Wireless is the new World Wide Web. That is not a compliment. Like the Web of 1995, mobile phone networks promise that we will all be anxious to pony up monthly fees in order to access horoscopes, stock prices, sports scores, and even a quick game of Tony Hawk Pro on our cell phones. According to the theory we hear reiterated by publishers ever more frequently, carriers like Sprint, Verizon, and AT&T have invested buckets of money into robust networks that carry these data services. Now, these telcos need customers to buy into premium services and more airtime to pay down the investment. Thus, they need publishers to fill these new channels with content. After all, the line goes, people are used to paying incremental fees for additional phone service, so they are much more likely to pay for content here than on the free-for-all Web.

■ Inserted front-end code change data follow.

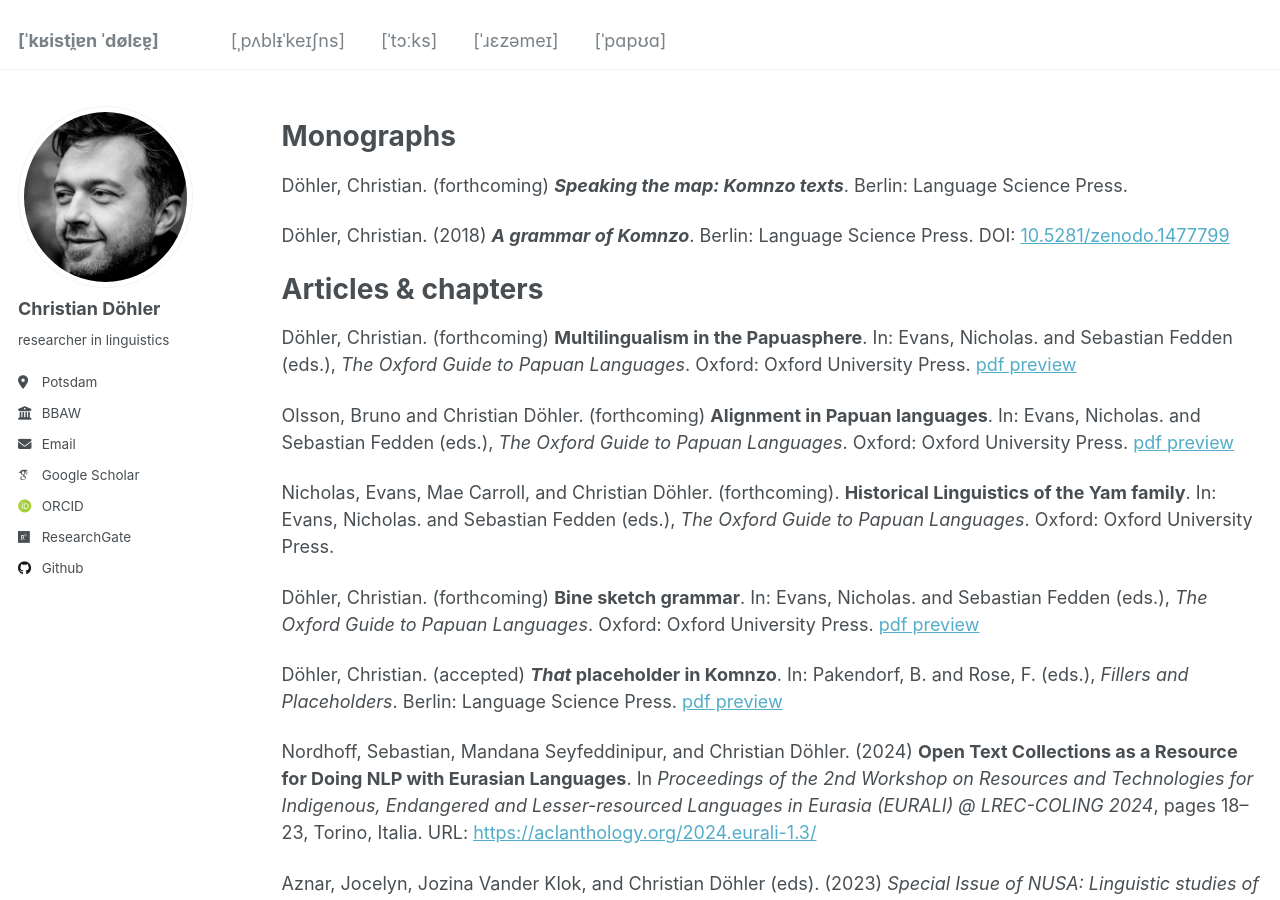
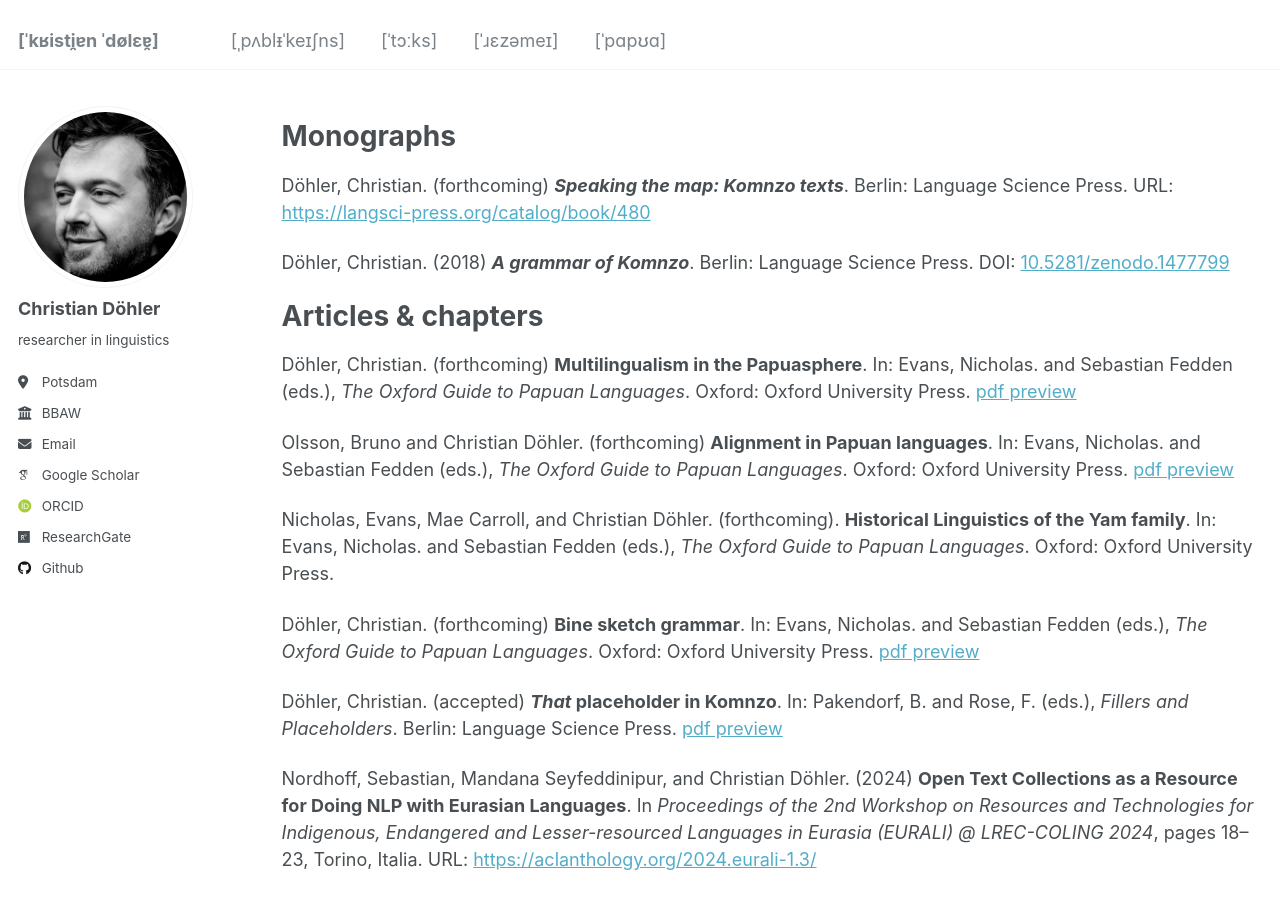
Before and after one commit to chrdoe/chrdoe.github.io, a Jekyll site: the page built from _pages/publications.md, in a window 1280 px wide and 900 px high. Built offline with Jekyll 4.4.1, drawn with Linux system fonts in a browser that asks for light colours; some web fonts are replaced.

Commit message:
Update publications.md

```diff
--- a/_pages/publications.md
+++ b/_pages/publications.md
@@ -12,7 +12,7 @@ redirect_from:
 Monographs
 ===
 
-Döhler, Christian. (forthcoming) ***Speaking the map: Komnzo texts***. Berlin: Language Science Press.
+Döhler, Christian. (forthcoming) ***Speaking the map: Komnzo texts***. Berlin: Language Science Press. URL: [https://langsci-press.org/catalog/book/480](https://langsci-press.org/catalog/book/480)
 
 
 Döhler, Christian. (2018) ***A grammar of Komnzo***. Berlin: Language Science Press. DOI: [10.5281/zenodo.1477799](https://langsci-press.org/catalog/book/212)
```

Well, maybe. The fact is that, especially in the U.S. market, wireless carriers are being extremely tight-lipped about how much even early adopters of next-gen cells are paying for premium content like ringtones and screensavers let alone sports scores and stock quotes. When trade monthly America's Network surveyed the field of cagey corporate responses, it found Verizon claiming about $50 million in data revenues and Sprint suggesting that by the end of the year it might actually see the average revenue per user (ARPU) from data services reach (get ready…) $2.

Two dollars? According to JupiterResearch, Japanese mobile carrier DoCoMo makes about $15 ARPU from data. In fact, the research firm thinks U.S. users will spend less than $100 million on wireless content in 2003 compared to $2.5 billion in Europe, and over the next two years U.S. revenue will barely crack a "paltry" $200 million. Mobile data just hasn't taken off in America the way it has in Asia and Europe. Perhaps we're too busy talking while crashing our SUVs to bother with premium cell phone content, but in any event it looks as if content providers will be hard pressed to see any appreciable revenues from this channel for quite a while.

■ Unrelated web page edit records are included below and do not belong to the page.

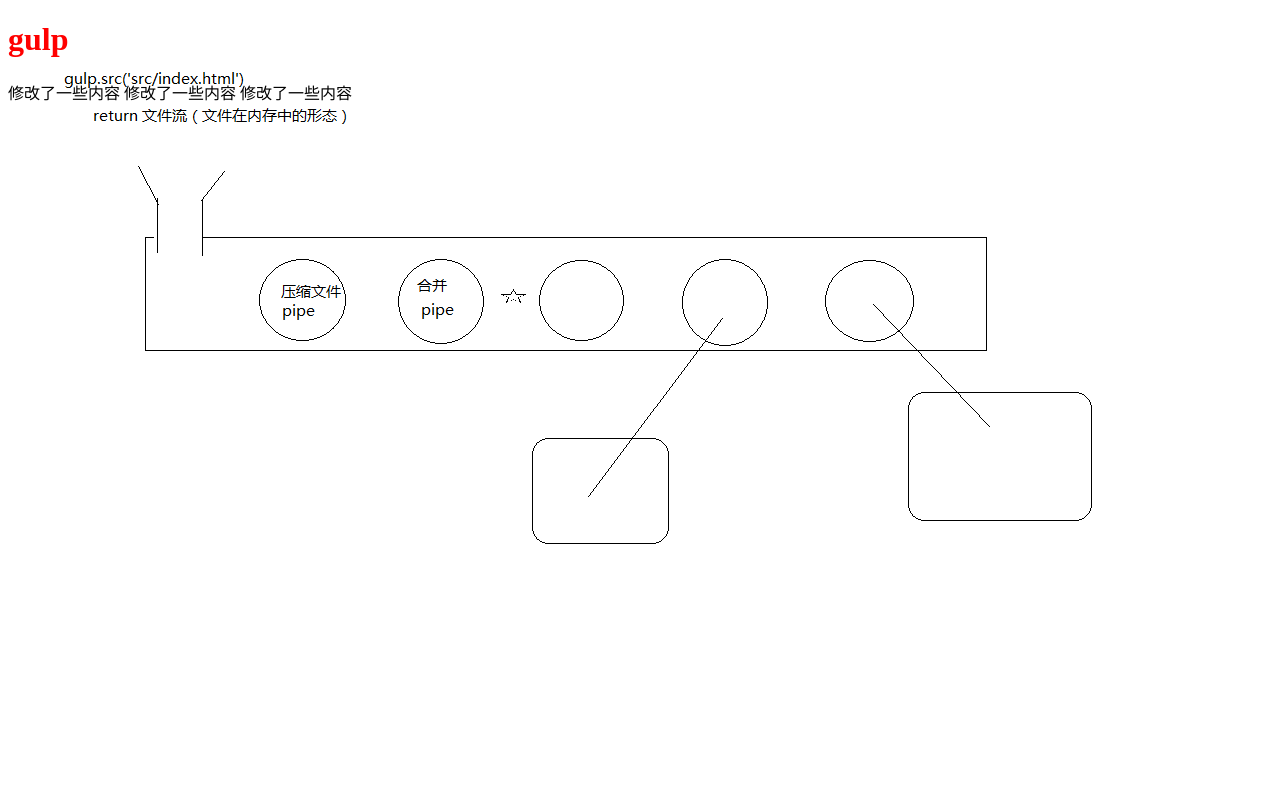
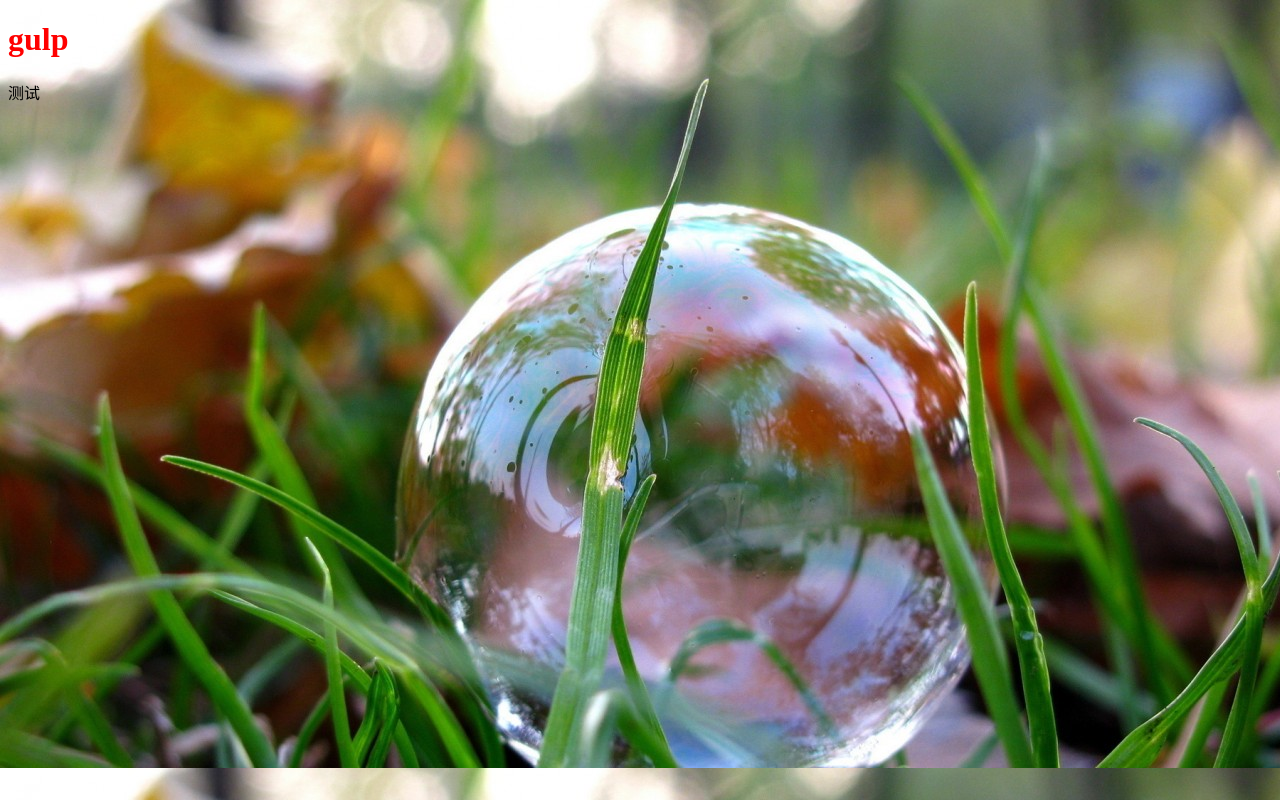
Before and after one commit to Arlene09/my_gulp, a website: page src/index.html in a window 1280 px wide. Drawn offline with nearby package versions, Linux system fonts and the light colour scheme; files that its build step writes are made by us from their sources.

Commit message:
'修改了背景和html内容'

```diff
--- a/src/css/index.less
+++ b/src/css/index.less
@@ -1,5 +1,5 @@
 body{
-  background-image: url(../image/pipe.png);
+  background-image: url(../image/bg.jpg);
 
   h1{
     color: red;
--- a/src/index.html
+++ b/src/index.html
@@ -7,9 +7,7 @@
 </head>
 <body>
 <h1>gulp</h1>
-修改了一些内容
-修改了一些内容
-修改了一些内容
+测试
 <script src="js/all.js"></script>
 </body>
 </html>
```
Also changed, not shown: src/image/bg.jpg (added), src/image/pipe.png (deleted).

And even if the U.S. market for mobile data does kick in, how much could a publisher possibly make on simply getting a slice of an incremental fee? The business models surrounding wireless content are far from settled, and they vary radically according to individual deals and global regions. According to analysts, Asia has relatively reasonable models, giving content partners like game companies up to 80% of the retail price it charges customers and keeping only 20%. Meanwhile, European carriers are notorious for taking half or more of the retail price off things like SMS messaging and game downloads.

U.S. carriers seem to have learned to be reasonable, some publishers tell us, and they know that they need to incentivize publishers to deliver better content with better revenue sharing deals and licensing fees. But like everything else involving phone service, don't expect even those small content fees (maybe $2 to $5 a month for content services or $5 per game download) to hold. Nitesh Patel, senior analyst for Strategy Analytics (UK) warns that competition is already depressing data service pricing in Europe. "We've seen this already in icons and polyphonic ring tones that are coming in at the same prices as monophonic ring tones," says Patel. In other words, users don't want to pay much at all for phone content, and they are not willing to pay more for better content. For content publishers and game developers, the best bet may be to veer away from revenue sharing altogether and negotiate a flat licensing fee or a fee per download that insulates the publisher from any price variations.

And while we're laying down roadblocks, let us not forget how difficult it is to find content via a cell phone. Even on a next-gen handset with large color screen and fast service, navigating to a downloadable movie guide or a game, let alone a Web-based service, is a special kind of torture. The best hope for a lot of content brands will be partnering into data bundles that a carrier loads onto a handset at the point of sale.

Lovers of the wireless model like to say that despite all of the hurdles to getting data services to pay off (user acceptance, low prices, revenue splits), this is still a game of scale. Mitch Lasky, CEO of mobile game developer Jamdat, argues that cell handsets sell at a rate of over 133,000 a day, and a platform that enormous lets a smart publisher make money despite the obvious obstacles. "When you're talking about an installed base of a half-a-billion units by 2007, you don't need to get a great deal of penetration even at a dollar to see revenue."

Well, at last count, the World Wide Web global population was at 649 million. With that kind of penetration, are you seeing fee-based revenue yet? Perhaps U.S. mobile content doesn't want to follow in those footsteps.